= TASK GOAL =
Find and copy each line of the data that includes "OptionBar".

= RECORDS SHOWN =

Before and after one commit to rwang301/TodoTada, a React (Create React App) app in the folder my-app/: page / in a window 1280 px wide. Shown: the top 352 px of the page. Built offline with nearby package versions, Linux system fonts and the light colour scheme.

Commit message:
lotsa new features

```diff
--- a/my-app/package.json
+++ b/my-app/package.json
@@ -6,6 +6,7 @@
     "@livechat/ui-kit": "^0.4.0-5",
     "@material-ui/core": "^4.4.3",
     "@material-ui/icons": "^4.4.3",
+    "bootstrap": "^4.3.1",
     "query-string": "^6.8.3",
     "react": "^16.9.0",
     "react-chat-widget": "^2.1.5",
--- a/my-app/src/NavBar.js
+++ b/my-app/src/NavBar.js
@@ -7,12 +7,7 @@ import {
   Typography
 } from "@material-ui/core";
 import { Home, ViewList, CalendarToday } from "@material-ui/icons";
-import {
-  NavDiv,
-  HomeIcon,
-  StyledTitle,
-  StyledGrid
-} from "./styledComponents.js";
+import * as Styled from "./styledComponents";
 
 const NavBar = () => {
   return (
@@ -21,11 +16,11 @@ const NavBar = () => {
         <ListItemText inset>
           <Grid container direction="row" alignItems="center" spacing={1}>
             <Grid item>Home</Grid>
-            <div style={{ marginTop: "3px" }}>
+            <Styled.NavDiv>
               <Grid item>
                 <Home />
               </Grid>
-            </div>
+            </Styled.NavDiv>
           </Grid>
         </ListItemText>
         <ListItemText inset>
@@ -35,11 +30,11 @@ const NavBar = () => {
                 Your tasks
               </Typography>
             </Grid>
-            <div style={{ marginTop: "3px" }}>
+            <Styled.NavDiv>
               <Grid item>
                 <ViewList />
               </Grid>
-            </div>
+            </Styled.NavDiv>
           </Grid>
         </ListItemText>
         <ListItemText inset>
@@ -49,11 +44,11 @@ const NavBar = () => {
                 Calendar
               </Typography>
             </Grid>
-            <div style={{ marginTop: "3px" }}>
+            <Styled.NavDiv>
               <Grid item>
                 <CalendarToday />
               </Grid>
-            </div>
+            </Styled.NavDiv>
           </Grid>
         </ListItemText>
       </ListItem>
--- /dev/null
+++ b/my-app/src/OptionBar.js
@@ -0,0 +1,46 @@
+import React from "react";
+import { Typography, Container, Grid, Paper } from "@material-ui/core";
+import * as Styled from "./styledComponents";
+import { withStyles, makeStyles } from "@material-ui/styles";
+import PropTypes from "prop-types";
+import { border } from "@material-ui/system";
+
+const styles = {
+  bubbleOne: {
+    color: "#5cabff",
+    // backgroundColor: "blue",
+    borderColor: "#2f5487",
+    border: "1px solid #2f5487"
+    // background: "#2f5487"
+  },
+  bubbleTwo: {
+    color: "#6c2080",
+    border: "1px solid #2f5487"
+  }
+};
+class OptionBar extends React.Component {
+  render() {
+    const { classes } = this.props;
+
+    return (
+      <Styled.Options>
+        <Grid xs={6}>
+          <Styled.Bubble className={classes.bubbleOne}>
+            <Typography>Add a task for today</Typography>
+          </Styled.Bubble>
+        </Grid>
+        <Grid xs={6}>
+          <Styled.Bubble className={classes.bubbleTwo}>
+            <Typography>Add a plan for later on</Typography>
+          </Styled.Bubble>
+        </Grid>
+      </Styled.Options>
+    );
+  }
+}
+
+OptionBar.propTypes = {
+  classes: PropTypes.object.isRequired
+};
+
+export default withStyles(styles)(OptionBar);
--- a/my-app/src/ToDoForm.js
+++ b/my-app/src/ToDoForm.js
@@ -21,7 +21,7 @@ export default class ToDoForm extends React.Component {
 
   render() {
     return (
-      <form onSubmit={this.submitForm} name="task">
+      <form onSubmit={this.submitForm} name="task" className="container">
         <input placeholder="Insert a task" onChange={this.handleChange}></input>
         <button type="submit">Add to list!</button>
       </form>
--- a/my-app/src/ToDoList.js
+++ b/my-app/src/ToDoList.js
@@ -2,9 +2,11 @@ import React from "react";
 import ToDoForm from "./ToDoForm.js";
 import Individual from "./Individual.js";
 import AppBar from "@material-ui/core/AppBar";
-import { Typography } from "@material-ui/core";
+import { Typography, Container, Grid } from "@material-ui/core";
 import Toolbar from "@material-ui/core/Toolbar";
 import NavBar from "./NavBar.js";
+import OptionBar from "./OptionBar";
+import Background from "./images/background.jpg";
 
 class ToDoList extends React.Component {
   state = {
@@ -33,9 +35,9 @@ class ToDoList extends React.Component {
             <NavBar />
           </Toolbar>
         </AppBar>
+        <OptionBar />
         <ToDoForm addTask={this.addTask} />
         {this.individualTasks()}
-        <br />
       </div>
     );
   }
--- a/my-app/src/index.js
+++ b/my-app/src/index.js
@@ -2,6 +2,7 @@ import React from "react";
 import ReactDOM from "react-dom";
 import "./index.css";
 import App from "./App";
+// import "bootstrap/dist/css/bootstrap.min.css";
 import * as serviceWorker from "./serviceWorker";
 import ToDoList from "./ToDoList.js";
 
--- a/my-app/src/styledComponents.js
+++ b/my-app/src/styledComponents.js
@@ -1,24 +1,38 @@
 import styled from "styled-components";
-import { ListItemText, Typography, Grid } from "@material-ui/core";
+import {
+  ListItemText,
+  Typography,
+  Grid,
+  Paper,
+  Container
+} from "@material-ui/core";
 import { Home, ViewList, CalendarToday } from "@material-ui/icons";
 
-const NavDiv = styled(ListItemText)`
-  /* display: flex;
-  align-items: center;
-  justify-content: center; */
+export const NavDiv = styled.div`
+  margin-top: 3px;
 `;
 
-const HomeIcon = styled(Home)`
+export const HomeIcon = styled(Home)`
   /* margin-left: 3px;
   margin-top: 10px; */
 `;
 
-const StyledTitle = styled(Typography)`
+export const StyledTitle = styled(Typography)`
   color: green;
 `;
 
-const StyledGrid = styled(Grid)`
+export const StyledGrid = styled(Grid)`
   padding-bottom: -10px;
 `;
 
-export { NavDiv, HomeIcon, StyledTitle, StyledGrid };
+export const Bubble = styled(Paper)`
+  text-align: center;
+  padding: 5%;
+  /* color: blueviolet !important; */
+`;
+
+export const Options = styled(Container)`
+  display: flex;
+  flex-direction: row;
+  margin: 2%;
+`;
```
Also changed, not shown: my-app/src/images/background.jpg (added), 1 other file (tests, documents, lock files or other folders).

* * *

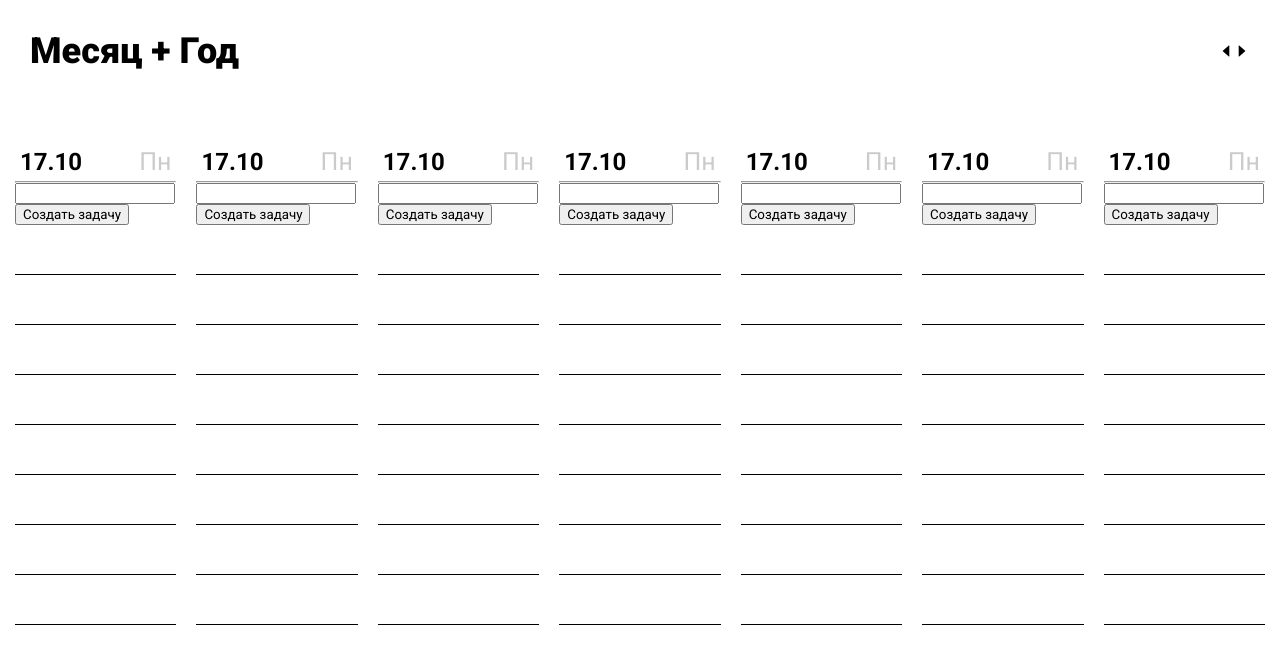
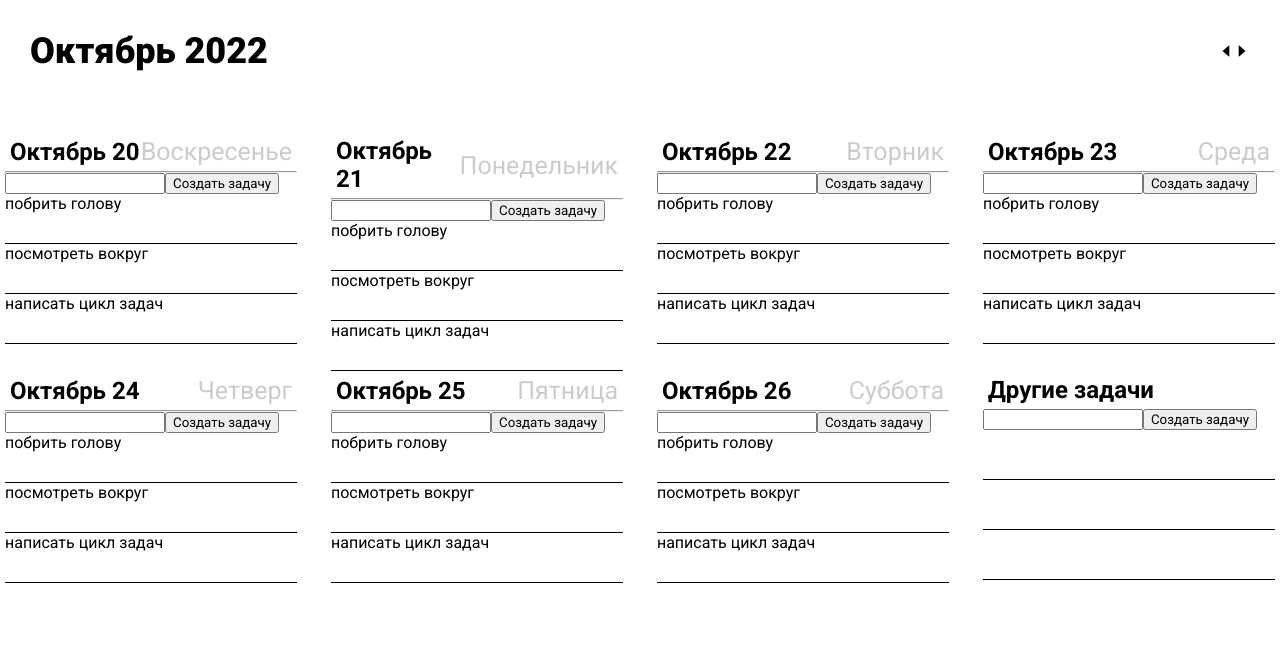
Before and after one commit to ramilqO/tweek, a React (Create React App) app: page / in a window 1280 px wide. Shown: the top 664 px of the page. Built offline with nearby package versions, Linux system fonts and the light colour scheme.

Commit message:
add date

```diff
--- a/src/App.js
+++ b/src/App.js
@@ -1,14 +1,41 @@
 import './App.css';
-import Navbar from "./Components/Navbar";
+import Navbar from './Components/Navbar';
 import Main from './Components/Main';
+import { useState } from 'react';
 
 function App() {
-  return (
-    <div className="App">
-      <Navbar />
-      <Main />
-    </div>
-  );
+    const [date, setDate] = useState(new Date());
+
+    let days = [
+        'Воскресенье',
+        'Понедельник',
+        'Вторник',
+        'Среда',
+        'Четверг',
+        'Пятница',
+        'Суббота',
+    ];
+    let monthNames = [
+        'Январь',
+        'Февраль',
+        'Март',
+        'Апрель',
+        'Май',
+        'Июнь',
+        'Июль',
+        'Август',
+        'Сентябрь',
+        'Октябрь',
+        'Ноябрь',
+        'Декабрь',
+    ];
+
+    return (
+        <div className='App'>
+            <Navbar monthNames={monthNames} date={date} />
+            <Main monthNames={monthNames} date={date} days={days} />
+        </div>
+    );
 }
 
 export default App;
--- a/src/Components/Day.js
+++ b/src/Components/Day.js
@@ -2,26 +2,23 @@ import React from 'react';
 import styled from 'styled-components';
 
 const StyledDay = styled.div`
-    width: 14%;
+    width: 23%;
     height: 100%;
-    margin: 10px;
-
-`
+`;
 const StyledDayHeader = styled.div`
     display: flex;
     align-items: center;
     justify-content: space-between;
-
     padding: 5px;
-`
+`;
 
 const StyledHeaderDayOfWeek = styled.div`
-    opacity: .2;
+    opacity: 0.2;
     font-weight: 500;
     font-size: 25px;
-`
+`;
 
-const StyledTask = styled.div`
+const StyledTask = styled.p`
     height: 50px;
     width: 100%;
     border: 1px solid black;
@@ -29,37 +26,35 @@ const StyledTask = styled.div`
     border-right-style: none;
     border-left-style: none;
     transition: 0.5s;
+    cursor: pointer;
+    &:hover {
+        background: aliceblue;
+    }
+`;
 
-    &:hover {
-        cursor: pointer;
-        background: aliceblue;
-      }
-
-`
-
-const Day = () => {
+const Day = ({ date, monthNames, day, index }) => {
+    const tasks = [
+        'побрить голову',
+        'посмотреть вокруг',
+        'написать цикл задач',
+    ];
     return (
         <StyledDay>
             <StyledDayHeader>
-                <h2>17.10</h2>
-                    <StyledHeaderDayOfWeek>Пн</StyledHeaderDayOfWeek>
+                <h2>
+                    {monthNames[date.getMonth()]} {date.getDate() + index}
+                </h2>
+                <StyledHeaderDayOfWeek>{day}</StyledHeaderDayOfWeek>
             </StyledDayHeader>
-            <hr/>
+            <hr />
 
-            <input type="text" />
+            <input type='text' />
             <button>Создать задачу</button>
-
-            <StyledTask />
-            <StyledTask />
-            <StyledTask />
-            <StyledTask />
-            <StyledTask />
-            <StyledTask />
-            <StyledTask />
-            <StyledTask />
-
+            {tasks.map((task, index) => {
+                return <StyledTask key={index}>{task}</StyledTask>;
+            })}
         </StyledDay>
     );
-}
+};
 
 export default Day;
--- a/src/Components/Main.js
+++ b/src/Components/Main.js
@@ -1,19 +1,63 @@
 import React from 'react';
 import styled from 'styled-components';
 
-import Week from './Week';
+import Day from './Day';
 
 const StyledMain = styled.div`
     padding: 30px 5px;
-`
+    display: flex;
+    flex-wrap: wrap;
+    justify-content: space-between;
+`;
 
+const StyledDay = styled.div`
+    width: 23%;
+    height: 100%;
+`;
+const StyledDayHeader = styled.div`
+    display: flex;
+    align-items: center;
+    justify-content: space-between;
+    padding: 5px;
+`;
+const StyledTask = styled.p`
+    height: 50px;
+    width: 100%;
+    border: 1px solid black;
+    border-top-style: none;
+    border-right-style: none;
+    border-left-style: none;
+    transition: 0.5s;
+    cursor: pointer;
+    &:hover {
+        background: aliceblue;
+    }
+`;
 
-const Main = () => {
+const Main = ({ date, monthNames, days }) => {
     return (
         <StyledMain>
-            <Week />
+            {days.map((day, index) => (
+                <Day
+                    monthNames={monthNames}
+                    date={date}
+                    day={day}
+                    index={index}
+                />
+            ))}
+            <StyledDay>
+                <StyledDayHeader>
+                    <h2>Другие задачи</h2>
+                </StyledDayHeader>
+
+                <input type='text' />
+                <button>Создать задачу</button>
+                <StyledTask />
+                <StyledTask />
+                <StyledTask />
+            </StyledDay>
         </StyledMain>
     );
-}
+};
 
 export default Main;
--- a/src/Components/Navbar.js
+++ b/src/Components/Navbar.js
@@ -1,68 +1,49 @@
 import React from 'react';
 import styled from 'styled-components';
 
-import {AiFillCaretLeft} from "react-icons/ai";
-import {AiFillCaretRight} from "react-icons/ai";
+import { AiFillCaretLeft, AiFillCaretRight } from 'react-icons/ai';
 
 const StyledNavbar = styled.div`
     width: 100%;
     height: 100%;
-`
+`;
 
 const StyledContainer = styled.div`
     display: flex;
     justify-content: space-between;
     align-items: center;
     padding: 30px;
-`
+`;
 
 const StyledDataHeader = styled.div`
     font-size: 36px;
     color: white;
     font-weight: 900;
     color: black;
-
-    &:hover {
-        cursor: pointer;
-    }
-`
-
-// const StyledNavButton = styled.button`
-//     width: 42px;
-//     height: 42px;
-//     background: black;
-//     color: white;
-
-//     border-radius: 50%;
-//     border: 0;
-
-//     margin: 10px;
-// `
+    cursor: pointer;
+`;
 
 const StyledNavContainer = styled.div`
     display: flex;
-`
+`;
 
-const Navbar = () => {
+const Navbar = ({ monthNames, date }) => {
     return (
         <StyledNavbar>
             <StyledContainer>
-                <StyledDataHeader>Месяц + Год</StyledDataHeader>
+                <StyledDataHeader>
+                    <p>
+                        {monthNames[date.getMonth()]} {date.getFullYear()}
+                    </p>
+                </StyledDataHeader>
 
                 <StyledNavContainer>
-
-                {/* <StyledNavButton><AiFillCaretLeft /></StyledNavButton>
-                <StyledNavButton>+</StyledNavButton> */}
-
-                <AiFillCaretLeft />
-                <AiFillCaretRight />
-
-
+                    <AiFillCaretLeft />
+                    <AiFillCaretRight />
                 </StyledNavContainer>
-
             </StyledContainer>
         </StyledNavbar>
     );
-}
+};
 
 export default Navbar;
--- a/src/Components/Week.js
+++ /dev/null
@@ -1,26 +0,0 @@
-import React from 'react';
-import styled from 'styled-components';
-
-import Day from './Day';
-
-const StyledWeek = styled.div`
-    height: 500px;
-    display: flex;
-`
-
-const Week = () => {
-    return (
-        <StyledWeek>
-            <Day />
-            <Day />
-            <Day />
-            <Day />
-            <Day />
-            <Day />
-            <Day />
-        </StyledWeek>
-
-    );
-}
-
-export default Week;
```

= EXERCISE OUTPUT =
+++ b/my-app/src/OptionBar.js
+class OptionBar extends React.Component {
+OptionBar.propTypes = {
+export default withStyles(styles)(OptionBar);
+import OptionBar from "./OptionBar";
+        <OptionBar />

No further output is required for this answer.